++++ Record excerpts ++++

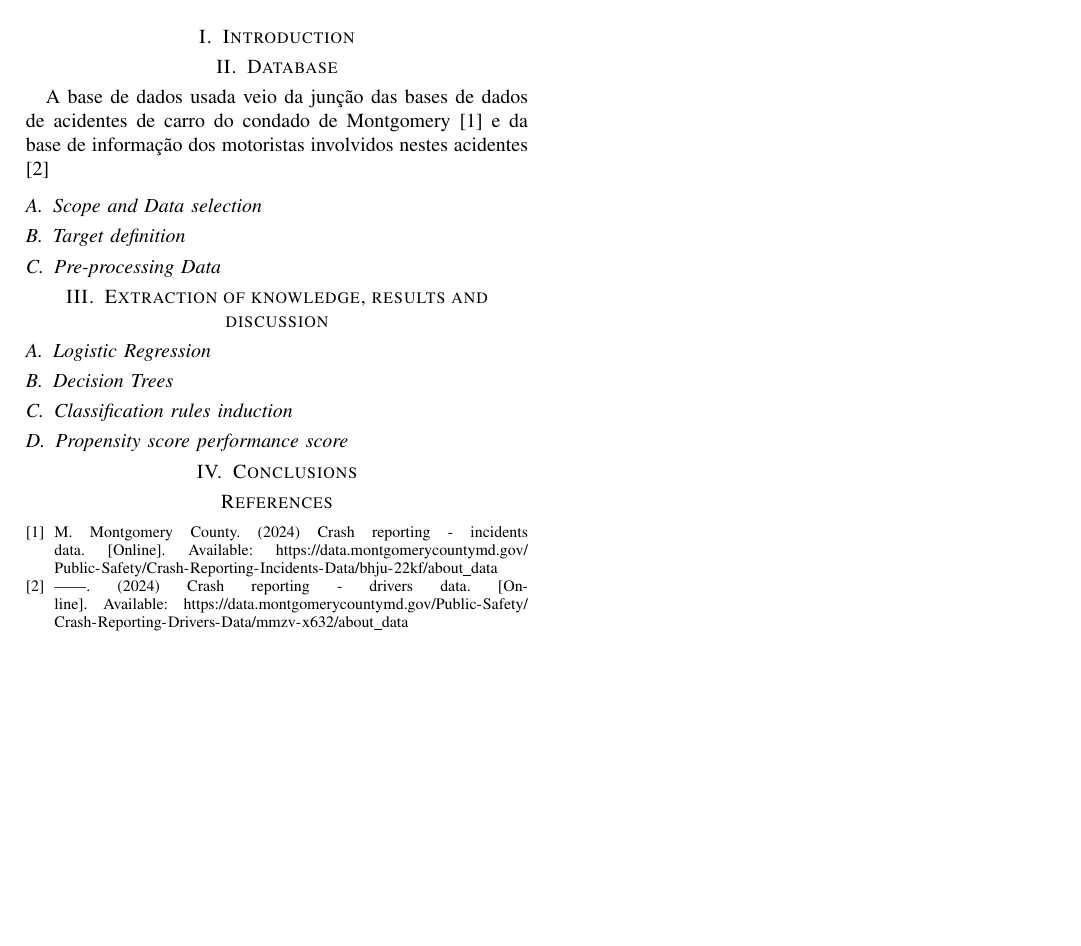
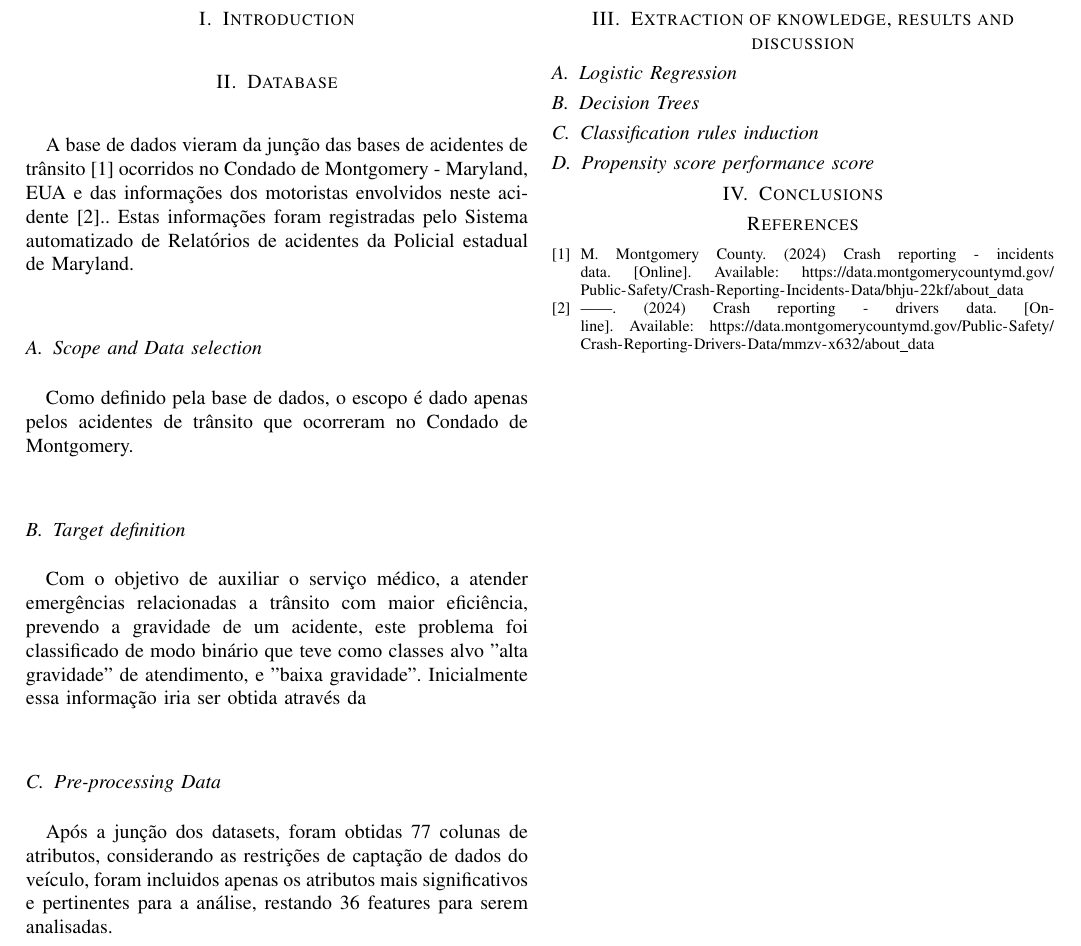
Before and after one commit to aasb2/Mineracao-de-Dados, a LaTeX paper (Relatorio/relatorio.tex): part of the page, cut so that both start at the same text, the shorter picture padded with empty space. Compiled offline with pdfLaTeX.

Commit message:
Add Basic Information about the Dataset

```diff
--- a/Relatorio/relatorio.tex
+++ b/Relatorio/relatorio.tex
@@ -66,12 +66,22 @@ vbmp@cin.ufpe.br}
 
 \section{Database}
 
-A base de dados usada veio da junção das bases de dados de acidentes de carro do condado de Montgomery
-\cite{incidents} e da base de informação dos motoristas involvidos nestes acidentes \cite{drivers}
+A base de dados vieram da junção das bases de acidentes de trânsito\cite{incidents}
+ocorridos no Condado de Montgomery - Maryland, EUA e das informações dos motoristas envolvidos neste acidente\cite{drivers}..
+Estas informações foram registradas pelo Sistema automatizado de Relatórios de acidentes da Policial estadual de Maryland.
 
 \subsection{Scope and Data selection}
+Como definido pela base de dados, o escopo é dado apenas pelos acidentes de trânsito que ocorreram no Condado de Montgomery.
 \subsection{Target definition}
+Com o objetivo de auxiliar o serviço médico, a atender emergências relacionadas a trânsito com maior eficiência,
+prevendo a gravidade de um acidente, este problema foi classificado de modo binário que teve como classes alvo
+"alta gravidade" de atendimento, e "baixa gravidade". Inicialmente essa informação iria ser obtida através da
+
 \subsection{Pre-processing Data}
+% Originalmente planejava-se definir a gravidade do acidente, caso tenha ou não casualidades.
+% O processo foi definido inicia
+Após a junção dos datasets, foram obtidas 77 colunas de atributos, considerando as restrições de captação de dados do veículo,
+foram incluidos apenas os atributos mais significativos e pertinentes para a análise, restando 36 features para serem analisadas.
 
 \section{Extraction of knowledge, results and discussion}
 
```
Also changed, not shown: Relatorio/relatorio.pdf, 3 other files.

++++

What the exercise asks: Every line above should be returned word for word, with the pictures left behind.

Response area:
Before and after one commit to aasb2/Mineracao-de-Dados, a LaTeX paper (Relatorio/relatorio.tex): part of the page, cut so that both start at the same text, the shorter picture padded with empty space. Compiled offline with pdfLaTeX.

Commit message:
Add Basic Information about the Dataset

```diff
--- a/Relatorio/relatorio.tex
+++ b/Relatorio/relatorio.tex
@@ -66,12 +66,22 @@ vbmp@cin.ufpe.br}
 
 \section{Database}
 
-A base de dados usada veio da junção das bases de dados de acidentes de carro do condado de Montgomery
-\cite{incidents} e da base de informação dos motoristas involvidos nestes acidentes \cite{drivers}
+A base de dados vieram da junção das bases de acidentes de trânsito\cite{incidents}
+ocorridos no Condado de Montgomery - Maryland, EUA e das informações dos motoristas envolvidos neste acidente\cite{drivers}..
+Estas informações foram registradas pelo Sistema automatizado de Relatórios de acidentes da Policial estadual de Maryland.
 
 \subsection{Scope and Data selection}
+Como definido pela base de dados, o escopo é dado apenas pelos acidentes de trânsito que ocorreram no Condado de Montgomery.
 \subsection{Target definition}
+Com o objetivo de auxiliar o serviço médico, a atender emergências relacionadas a trânsito com maior eficiência,
+prevendo a gravidade de um acidente, este problema foi classificado de modo binário que teve como classes alvo
+"alta gravidade" de atendimento, e "baixa gravidade". Inicialmente essa informação iria ser obtida através da
+
 \subsection{Pre-processing Data}
+% Originalmente planejava-se definir a gravidade do acidente, caso tenha ou não casualidades.
+% O processo foi definido inicia
+Após a junção dos datasets, foram obtidas 77 colunas de atributos, considerando as restrições de captação de dados do veículo,
+foram incluidos apenas os atributos mais significativos e pertinentes para a análise, restando 36 features para serem analisadas.
 
 \section{Extraction of knowledge, results and discussion}
 
```
Also changed, not shown: Relatorio/relatorio.pdf, 3 other files.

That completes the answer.